Ken Johnson

I beg to differ on studies showing that class size having a direct correlation to student performance. And your reference to the bottom 20% of college students becoming teachers is only due to the fact that teacher salaries are much lower then what any average college student can earn. That logic exists as well in a corporate environment.

I had read on careerbuilder.com that a shift manager at Burger King can make 50K (more than many teachers), though I can’t seem to find it at the moment.

I’m sorry you feel this way about Measure S and I only wish that you could be more supportive of our community and our teachers.
Ray

Ray,

The data on the overwhelming influence of teacher quality over class size, is absolutely unambiguous, and solidly backed up by international comparisons, as well as by longitudinal analyses of US data. Did you know, for example, that while class sizes have been decreasing across the US and in California also the last 40 years, that there has been no improvement at all in student achievement - and, by some measures, these have worsened?

There are plenty of our best and brightest available for work in K-12 schools. Some teach in community colleges, where a “teaching certificate” is not required; when I was a Physics post-doc, there was very heavy competition for these rare community college spots. It’s no different today. High schools though are out, because of the certification requirement - despite the fact, again ascertained in studies, that certification per se makes litle to no difference in teacher quality. And there is planty of anecdotal evidence that the schools of education teach little of actual use to a new teacher. One is led to the inevitable conclusion that “certification” is just a barrier to entering the profession - and it’s a very effective barrier. Here in Silicon Valley, what successful engineer can afford a year or two in ed school? I know one who did, but he paid a fearful price for it.

But perhaps the single most effective barrier to the entry of smart people into teaching, is the sure knowledge that how good they are won’t matter when layoffs come, or when raises are given.

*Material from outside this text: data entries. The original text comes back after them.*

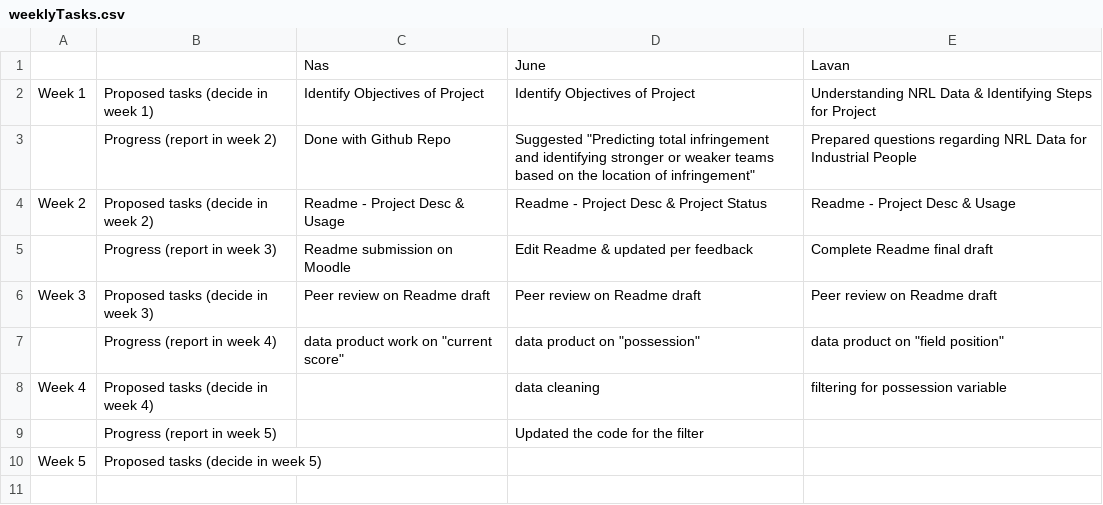
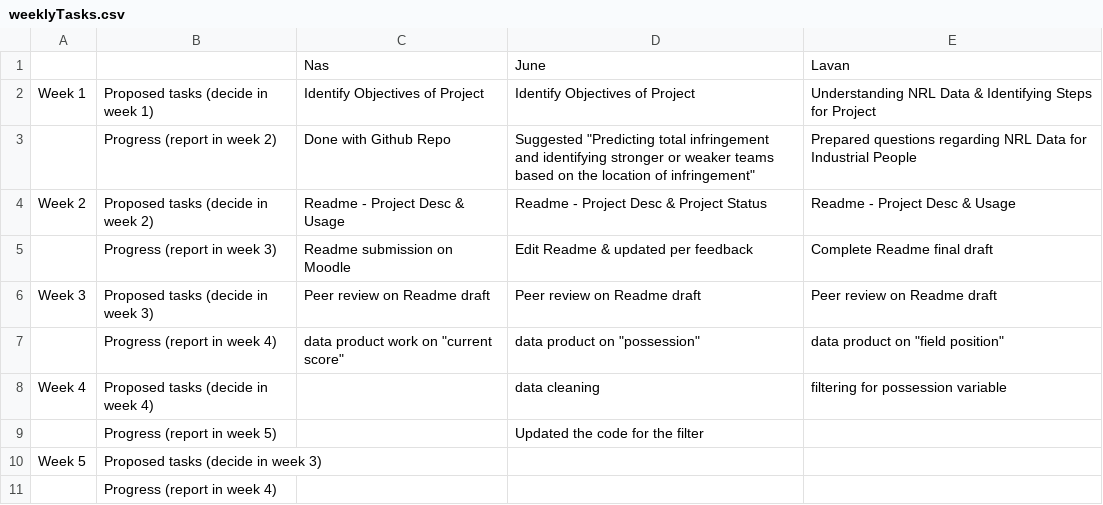
Before and after one commit to Nasz-113/data3001-data-nrl-1, a CSV file: weeklyTasks.csv, drawn as a sheet.

Commit message:
Update weeklyTasks.csv

```diff
--- a/weeklyTasks.csv
+++ b/weeklyTasks.csv
@@ -9,2 +9,3 @@ Week 4,Proposed tasks (decide in week 4),,data cleaning, filtering for possessio
 ,Progress (report in week 5),,Updated the code for the filter,,,,,
-Week 5,Proposed tasks (decide in week 5),,,,,,,
+Week 5,Proposed tasks (decide in week 3),,,,,,,
+,Progress (report in week 4),,,,,,,
```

If you pay teachers like fork-lift operators - by seat time and paper qalifications, rather than by performance - you should not be surprised if fork-lift-operator quality is what you get. The district could change this: but it won’t.

The Measure S blurb talks of “excellent teachers in every classroom”. HELLO - where are we? - Lake Wobegone? Obviously the district has plans to define execellence down, until all teachers are “excellent”, rather than to identify the minority of truly rxcellent teachers and to reward them appropriately. See Ken Johnson’s posts for more on this. Naturally, our most talented college students won’t stand for this nonsense: they’ll go into industry.

Re: teacher pay versus Burger King pay: surely you’re joking? Please point us to these numerous $37/hour jobs, plus extensive benefits.

Re: “I’m sorry you feel this way about Measure S and I only wish that you could be more supportive of our community and our teachers.”

This isn’t about feelings: it’s about facts. Measure S supporters, yourself included, cannot marshal the available facts and information to support Measure S. That’s not surprising: what we know about education, and about this district, show clearly that Measure S is a bad idea and will, long term, harm students rather than help them. I too am sorry: sorry that so many cannot sharpen their pencils to deal with school finances . The plain fact is that education spending federally, state-wide and locally is going through the roof - yet we, the US, are still classed as “mediocre” in international comparisons, and even within our borders we see no benefit from this increased funding.

“Business as usual” - Measure S - is a profound disservice to our children and our community.

Support Real Education: Vote NO on Measure S !

Ray,

One last comment:; you say :“And your reference to the bottom 20% of college students becoming teachers is only due to the fact that teacher salaries are much lower then what any average college student can earn”.

An objective (and nonjudgemental) analysis of teacher pay, is here:

http://www.edsource.org/pdf/TeachersCompFinal.pdf

You will see there that teacher pay is very competitive - normalised to the 9-month work year.

One asks why schools should be closed in lock-step for 3 months, given that our children no longer have to bring in the harvest, but that is another issue.

I can see you feel strongly about this, but please try to bring some facts and rationality to the table. Emotions and opinion have their place, but in general, finance is not it.

Best regards,

Don

Mr. Olson,

I also take issue with your statement:

“I’m sorry you feel this way about Measure S and I only wish that you could be more supportive of our community and our teachers.”

I have a child in Farallone and in the fall I will have two. I very much support our community and our teachers. However, I have found these arguments of fiscal mismanagement and the dismal API scores very persuasive.

I am also very offput that it appears none of the Measure S money is earmarked for buses.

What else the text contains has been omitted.